Requirement: Find every line in the data that contains the word "value". Return each of those lines.
:::
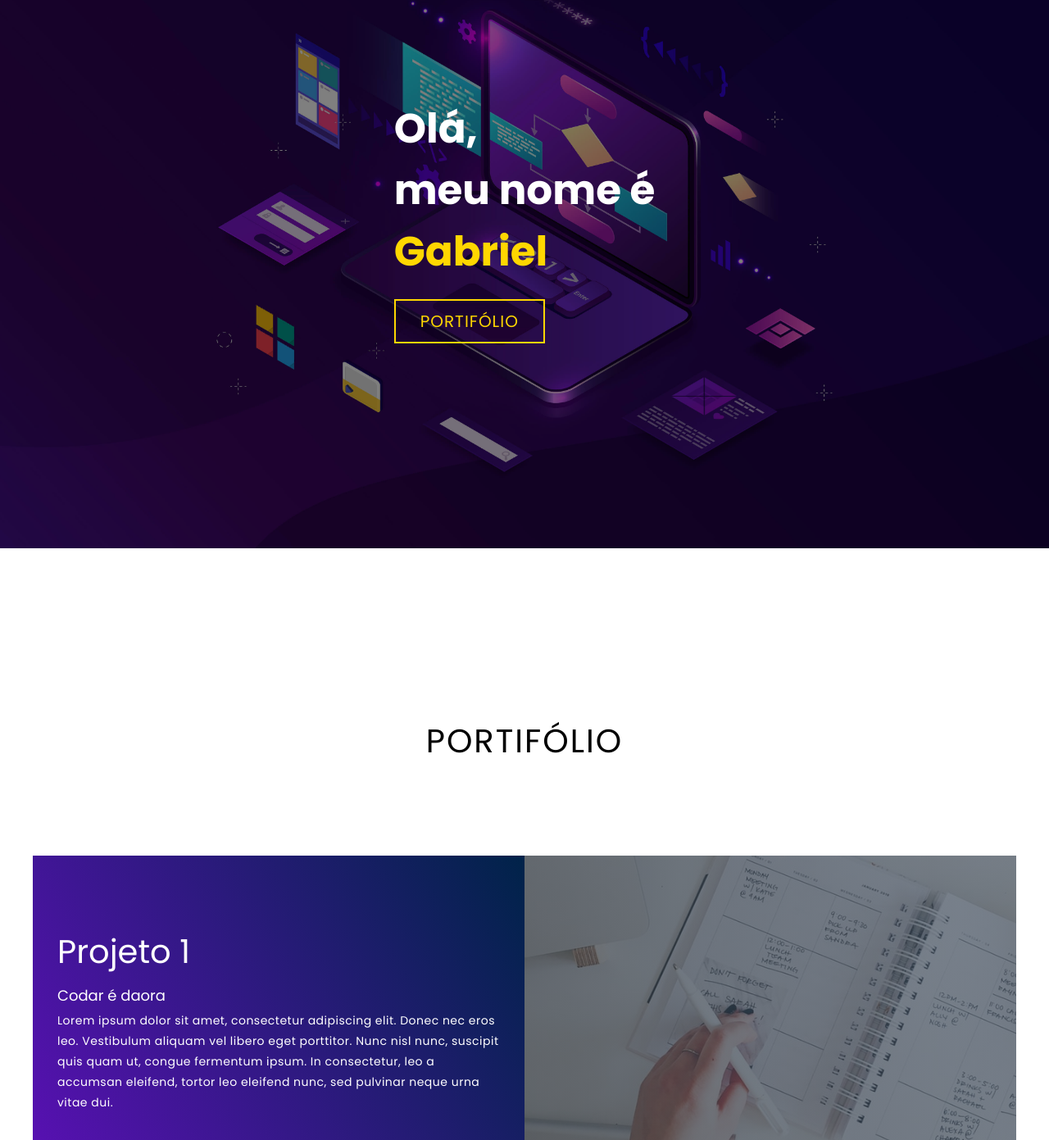
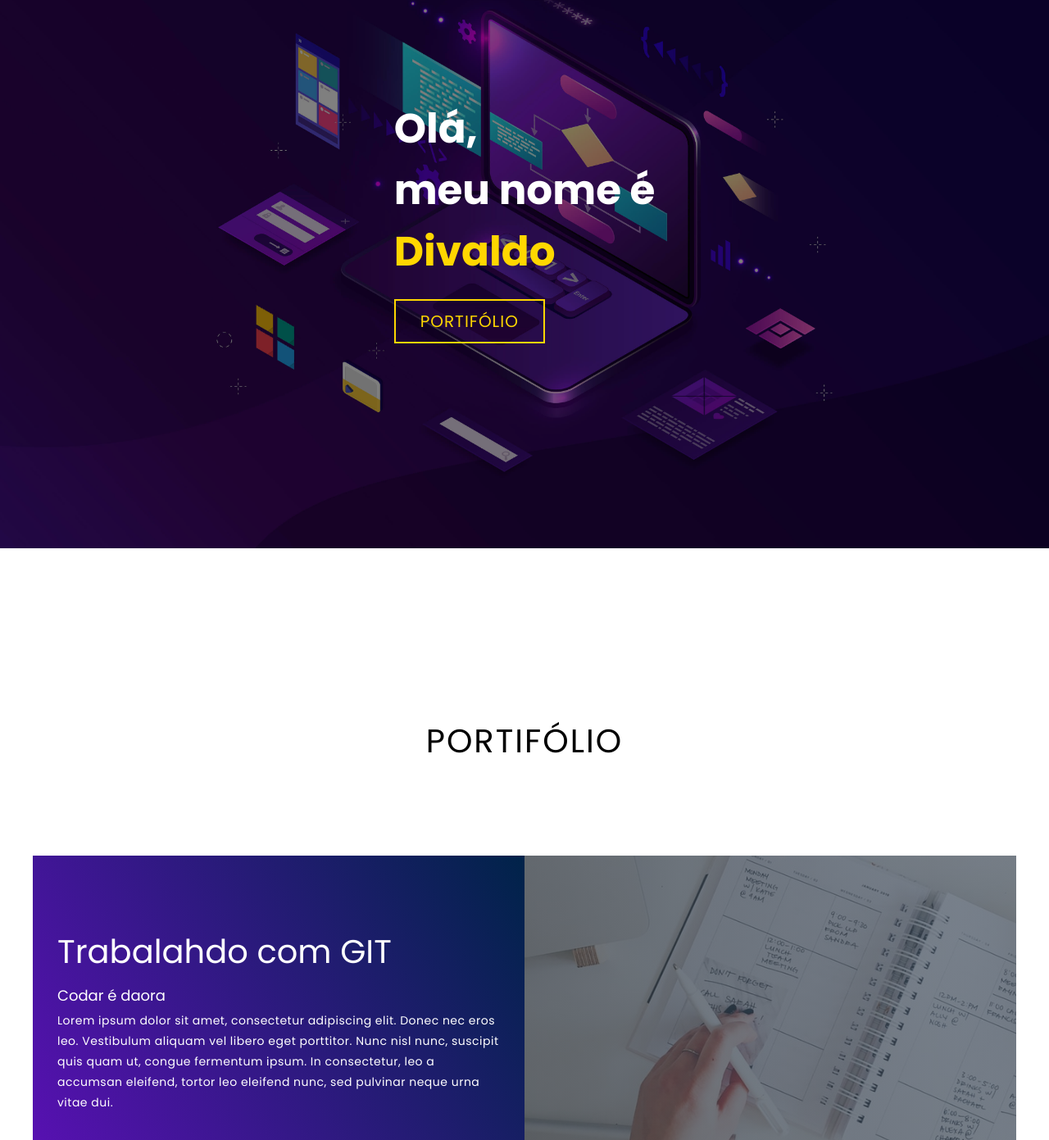
Before and after one commit to divaldocb/portifolio-divaldo, a plain HTML site: page index.html in a window 1280 px wide. Shown: the part 131-1522 px from the top of the page at 82% size. Drawn offline with Linux system fonts and the light colour scheme.

```diff
--- a/index.html
+++ b/index.html
@@ -14,7 +14,7 @@
             <div>
                 <h1>Olá,<span></span></h1>
                 <h1>meu nome é<span></span></h1>
-                <h1>Gabriel<span></span></h1>
+                <h1>Divaldo<span></span></h1>
                 <a href="#portfolio" type="button" class="cta">Portifólio</a>
             </div>
         </div>
@@ -28,7 +28,7 @@
             <div class="all-projects">
                 <div class="project-item">
                     <div class="project-info">
-                        <h1>Projeto 1</h1>
+                        <h1>Trabalahdo com GIT</h1>
                         <h2>Codar é daora</h2>
                         <p>Lorem ipsum dolor sit amet, consectetur adipiscing elit. Donec nec eros leo. Vestibulum
                             aliquam vel libero eget porttitor. Nunc nisl nunc, suscipit quis quam ut, congue fermentum
```
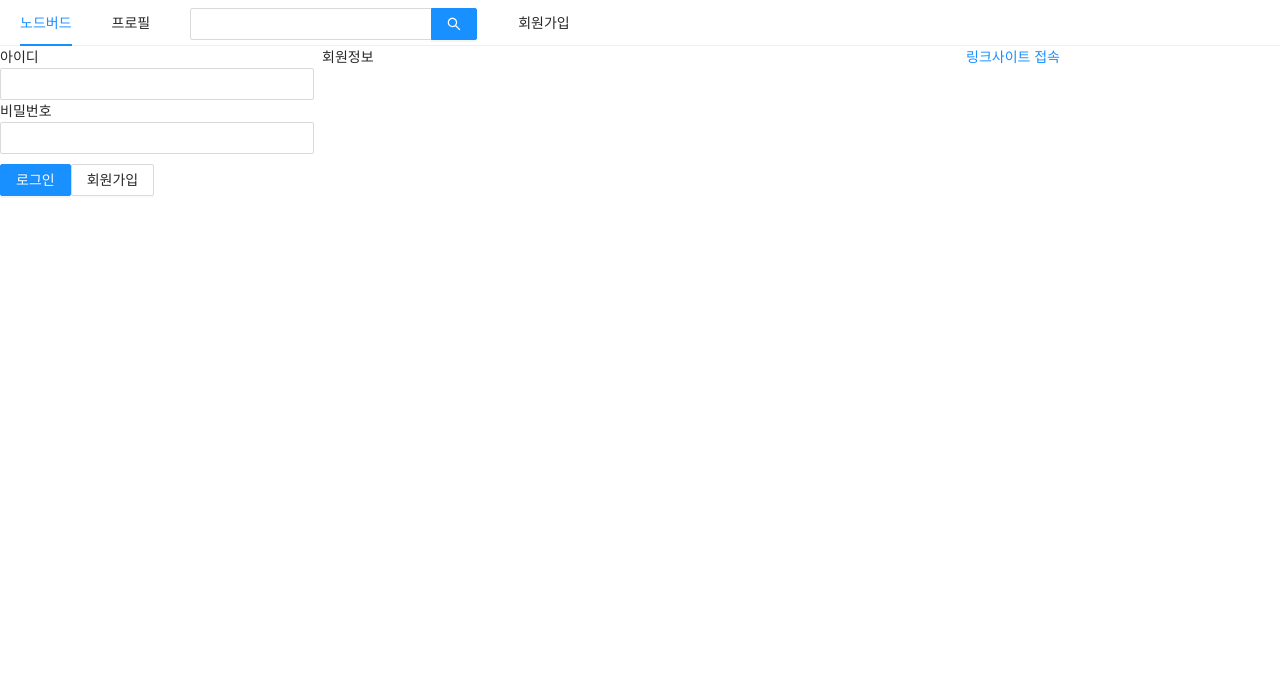
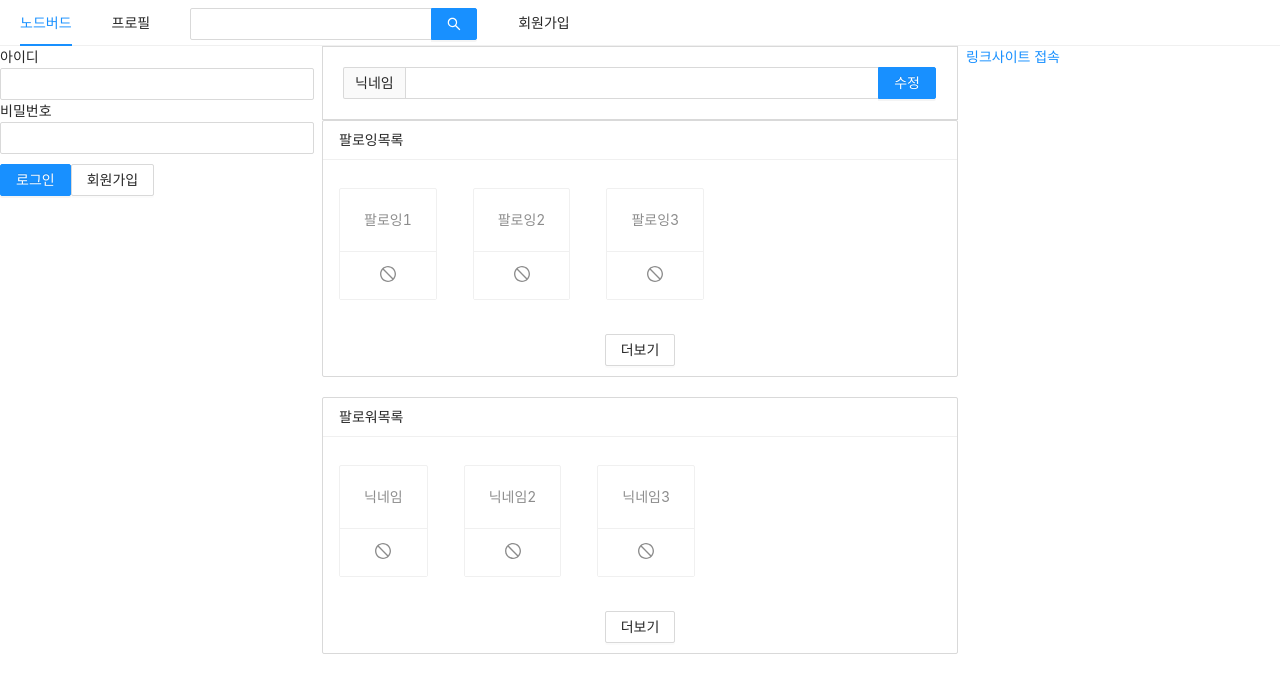
Before and after one commit to blowhite/node_sns, a Next.js app: page /profile in a window 1280 px wide. Shown: the top 692 px of the page. Built offline with nearby package versions, Linux system fonts and the light colour scheme.

Commit message:
2021-05-29 hook 진행 도중 중단

```diff
--- /dev/null
+++ b/components/FollowList.js
@@ -0,0 +1,32 @@
+import React from 'react';
+import { List, Button, Card } from 'antd';
+import PropTypes from 'prop-types';
+import { StopOutlined } from '@ant-design/icons';
+
+const FollowList = ({header, data}) => {
+    return (
+        <List
+            style={{ marginBottom: 20}}
+            grid={{ gutter:4, xs: 2, md: 3}}
+            size="small"
+            header={<div>{header}</div>}
+            loadMore={<div style={{ textAlign: 'center', margin: '10px 0'}}><Button>더보기</Button></div>}
+            bordered
+            dataSource={data}
+            renderItem={(item) => (
+                <List.Item style={{ marginTop: 20}}>
+                    <Card actions={[<StopOutlined key="stop" />]}>
+                        <Card.Meta description={item.nickname} />
+                    </Card>
+                </List.Item>
+            )}
+        />
+
+    );
+
+};
+FollowList.propTypes = {
+    header: PropTypes.string.isRequred,
+    data: PropTypes.array.isRequred,
+}
+export default FollowList;
--- a/components/LoginForm.js
+++ b/components/LoginForm.js
@@ -56,6 +56,5 @@ const LoginForm = ({setIsLoggedIn}) => {
         </Form>
     );
 };
-
 // export default React.memo(LoginForm);
 export default LoginForm;
--- /dev/null
+++ b/components/NicknameEditForm.js
@@ -0,0 +1,13 @@
+import React, { useMemo } from 'react';
+import { Form, Input } from 'antd';
+
+const NicknameEditForm = () => {
+    const style = useMemo(() => ({ marginBottm: '20px', border: '1px solid #d9d9d9', padding: '20px'}), []);
+    return (
+        <Form style={style}>
+            <Input.Search addonBefore="닉네임" enterButton="수정" />
+        </Form>
+    );
+};
+
+export default NicknameEditForm;
--- a/pages/profile.js
+++ b/pages/profile.js
@@ -1,9 +1,12 @@
 import React from 'react';
 import AppLayout from '../components/AppLayout';
 import Head from 'next/head';
+import NicknameEditForm from '../components/NicknameEditForm';
+import FollowList from '../components/FollowList';
 
 const profile = () => {
-
+    const followerlist = [{ nickname: '닉네임'}, { nickname: '닉네임2'}, { nickname: '닉네임3'}];
+    const followinglist = [{ nickname: '팔로잉1'}, { nickname: '팔로잉2'}, { nickname: '팔로잉3'}];
 
     return (
         <>
@@ -11,7 +14,11 @@ const profile = () => {
                 <meta charSet="utf-8" />
                 <title>회원정보</title>
             </Head>
-            <AppLayout>회원정보</AppLayout>
+            <AppLayout>
+                <NicknameEditForm />
+                <FollowList header ="팔로잉목록" data={followinglist} />
+                <FollowList header ="팔로워목록" data={followerlist}  />
+            </AppLayout>
         </>
     );
 
```
Also changed, not shown: hooks/useinput.js (added, +9 -0 lines), pages/signup.js (+53 -2 lines).
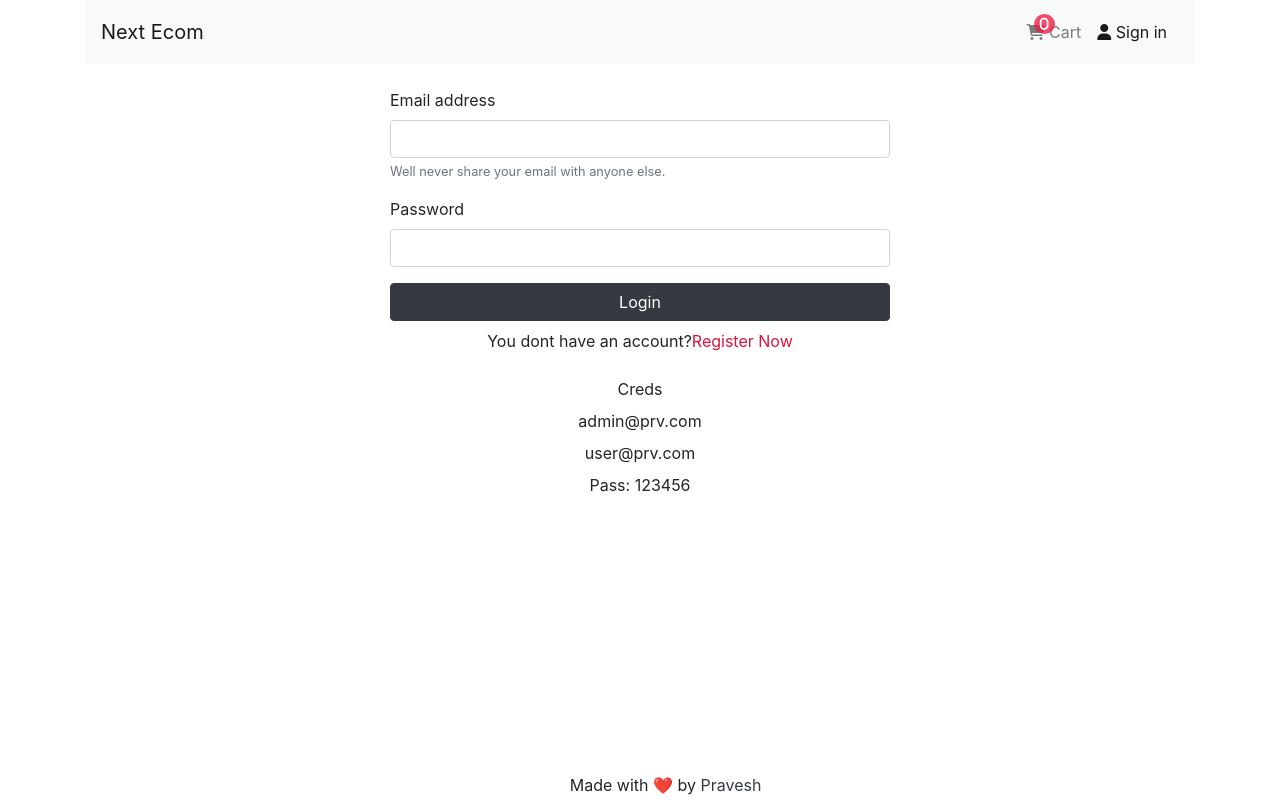
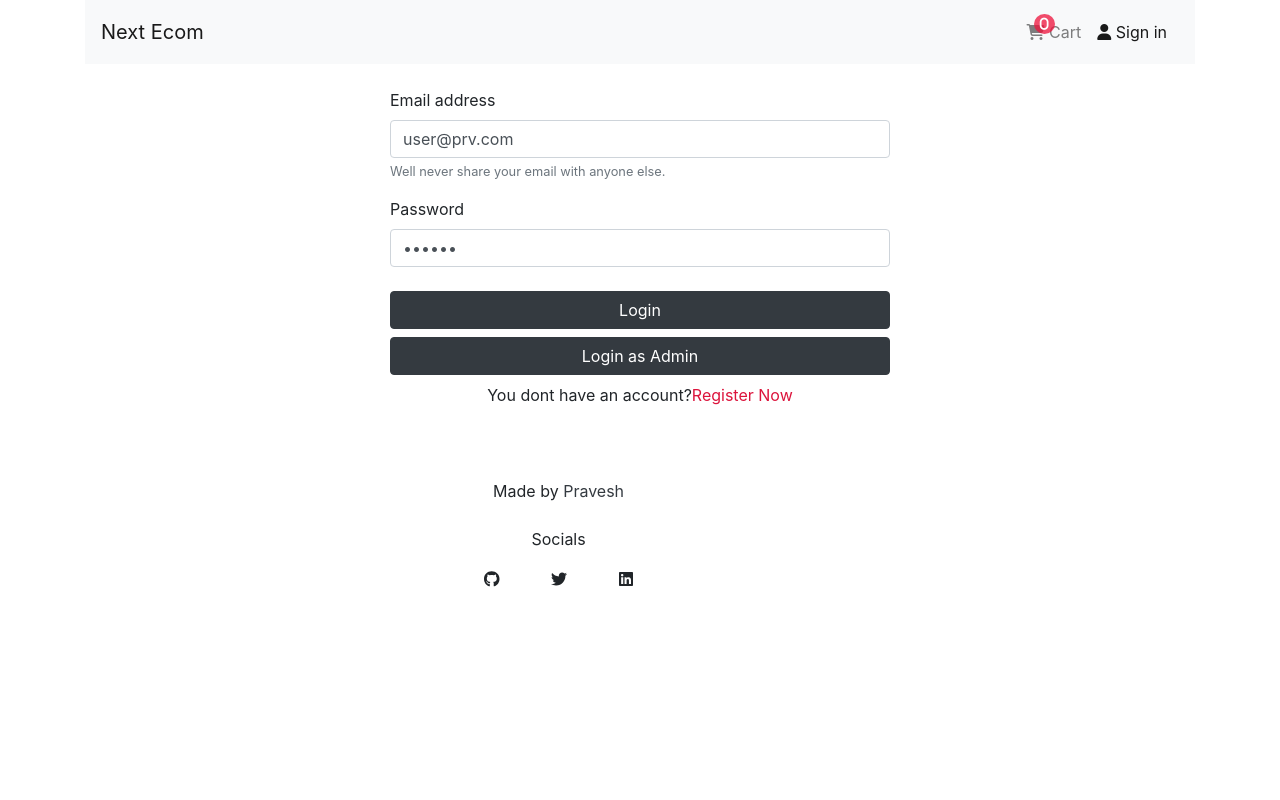
Before and after one commit to vp5h/NextEcom, a Next.js app: page /Signin in a window 1280 px wide. Built offline with nearby package versions, Linux system fonts and the light colour scheme; no server answers.

Commit message:
login+UI --fix

```diff
--- a/components/Filter.js
+++ b/components/Filter.js
@@ -54,8 +54,8 @@ const Filter = ({state}) => {
                      <option value="-createdAt">Newest</option>
                      <option value="oldest">Oldest</option>
                      <option value="-sold">Best sales</option>
-                     <option value="-price">Price: Hight-Low</option>
-                     <option value="price">Price: Low-Hight</option>
+                     <option value="-price">Price: High-Low</option>
+                     <option value="price">Price: Low-High</option>
 
                 </select>
             </div>
--- a/components/Footer.js
+++ b/components/Footer.js
@@ -1,18 +1,70 @@
 import React from 'react';
 import Link from 'next/dist/client/link';
+import {
+  faGithub,
+  faTwitter,
+  faLinkedin,
+} from '@fortawesome/free-brands-svg-icons';
+import { FontAwesomeIcon } from '@fortawesome/react-fontawesome';
 const Footer = () => {
   return (
-      <div className="container center " style={{margin: "auto"}}>
-
-    <footer className=" text-center text-lg-start fixed-bottom">
-
-    <div className="text-center" >
-     Made with ❤️ by
-      <Link href="https://vp5h.netlify.app/"><a className="text-dark"> Pravesh</a></Link>
+    <div
+      className="container center "
+      style={{ margin: 'auto', marginTop: '9vh' }}
+    >
+      <footer className=" footer text-center text-lg-start ">
+        <div className="text-center">
+          Made by
+          <Link href="https://vp5h.netlify.app/">
+            <a className="text-dark"> Pravesh</a>
+          </Link>
+          <div
+            className="footer-header"
+            style={{
+              display: 'flex',
+              justifyContent: 'center',
+              paddingTop: '3vh',
+            }}
+          >
+            Socials
+          </div>
+          <ul
+            style={{
+              display: 'flex',
+              justifyContent: 'space-around',
+              margin: 'auto',
+              padding: '0',
+              maxWidth: '200px',
+            }}
+          >
+            <li
+              className="list-item-inline"
+              style={{ display: 'inline', padding: '2vh' }}
+            >
+              <a className="link" href="https://github.com/vp5h">
+                <FontAwesomeIcon icon={faGithub} />
+              </a>
+            </li>
+            <li
+              className="list-item-inline"
+              style={{ display: 'inline', padding: '2vh' }}
+            >
+              <a className="link" href="https://twitter.com/v_p5h">
+                <FontAwesomeIcon icon={faTwitter} />
+              </a>
+            </li>
+            <li
+              className="list-item-inline"
+              style={{ display: 'inline', padding: '2vh' }}
+            >
+              <a className="link" href="https://www.linkedin.com/in/vp5h/">
+                <FontAwesomeIcon icon={faLinkedin} />
+              </a>
+            </li>
+          </ul>
+        </div>
+      </footer>
     </div>
-
-  </footer>
-      </div>
   );
 };
 
--- a/components/NavBar.js
+++ b/components/NavBar.js
@@ -34,7 +34,7 @@ export default function NavBar() {
           <a className="dropdown-item">Users</a>
         </Link>
         <Link href="/create">
-          <a className="dropdown-item">Products</a>
+          <a className="dropdown-item">Add Products</a>
         </Link>
         <Link href="/categories">
           <a className="dropdown-item">Categories</a>
@@ -143,20 +143,7 @@ export default function NavBar() {
             loggedRouter()
           )}
         </ul>
-        {/* <form className="form-inline my-2 my-lg-0">
-          <input
-            className="form-control mr-sm-2"
-            type="search"
-            placeholder="Search"
-            aria-label="Search"
-          />
-          <button
-            className="btn btn-outline-success my-2 my-sm-0"
-            type="submit"
-          >
-            Search
-          </button>
-        </form> */}
+
       </div>
     </nav>
   );
--- a/components/paypalBtn.js
+++ b/components/paypalBtn.js
@@ -62,7 +62,7 @@ const PaypalBtn = ({ order }) => {
                 payload: { success: res.msg },
               });
             });
-            // This function shows a transaction success message to your buyer.
+            // This function shows a transaction success message
           });
         },
       })
--- a/package.json
+++ b/package.json
@@ -10,6 +10,8 @@
     "lint": "next lint"
   },
   "dependencies": {
+    "@fortawesome/free-brands-svg-icons": "^5.15.4",
+    "@fortawesome/react-fontawesome": "^0.1.16",
     "bcrypt": "^5.0.1",
     "js-cookie": "^3.0.1",
     "jsonwebtoken": "^8.5.1",
--- a/pages/Signin.js
+++ b/pages/Signin.js
@@ -8,7 +8,7 @@ import { DataContext } from '../store/GlobalState';
 import { postData } from '../utils/fetchdata';
 
 const Signin = () => {
-  const initialState = { email: '', password: '' };
+  let initialState = { email: 'user@prv.com', password: '123456' };
   const [userData, setUserData] = useState(initialState);
   const { email, password } = userData;
 
@@ -89,8 +89,15 @@ const Signin = () => {
           />
         </div>
 
-        <button type="submit" className="btn btn-dark w-100">
+        <button type="submit" className="btn btn-dark w-100 my-2">
           Login
+        </button>
+        <button
+          type="submit"
+          className="btn d-flex justify-content-center btn-dark w-100"
+          onClick={() => setUserData({ ...userData, email: 'admin@prv.com' })}
+        >
+          Login as Admin
         </button>
 
         <p className="my-2 d-flex justify-content-center">
@@ -100,12 +107,6 @@ const Signin = () => {
           </Link>
         </p>
       </form>
-      <div className="mx-auto my-4 " style={{ maxWidth: '500px' }}>
-        <p className="d-flex justify-content-center my-2"> Creds</p>
-        <p className="d-flex justify-content-center my-2">admin@prv.com</p>
-        <p className="d-flex justify-content-center my-2">user@prv.com</p>
-        <p className="d-flex justify-content-center my-2">Pass: 123456</p>
-      </div>
     </>
   );
 };
```
Also changed, not shown: pages/cart.js (+8 -1 lines), 2 other files (tests, documents, lock files or other folders).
:::
Solved problem:
                      <option value="-createdAt">Newest</option>
                      <option value="oldest">Oldest</option>
                      <option value="-sold">Best sales</option>
-                     <option value="-price">Price: Hight-Low</option>
-                     <option value="price">Price: Low-Hight</option>
+                     <option value="-price">Price: High-Low</option>
+                     <option value="price">Price: Low-High</option>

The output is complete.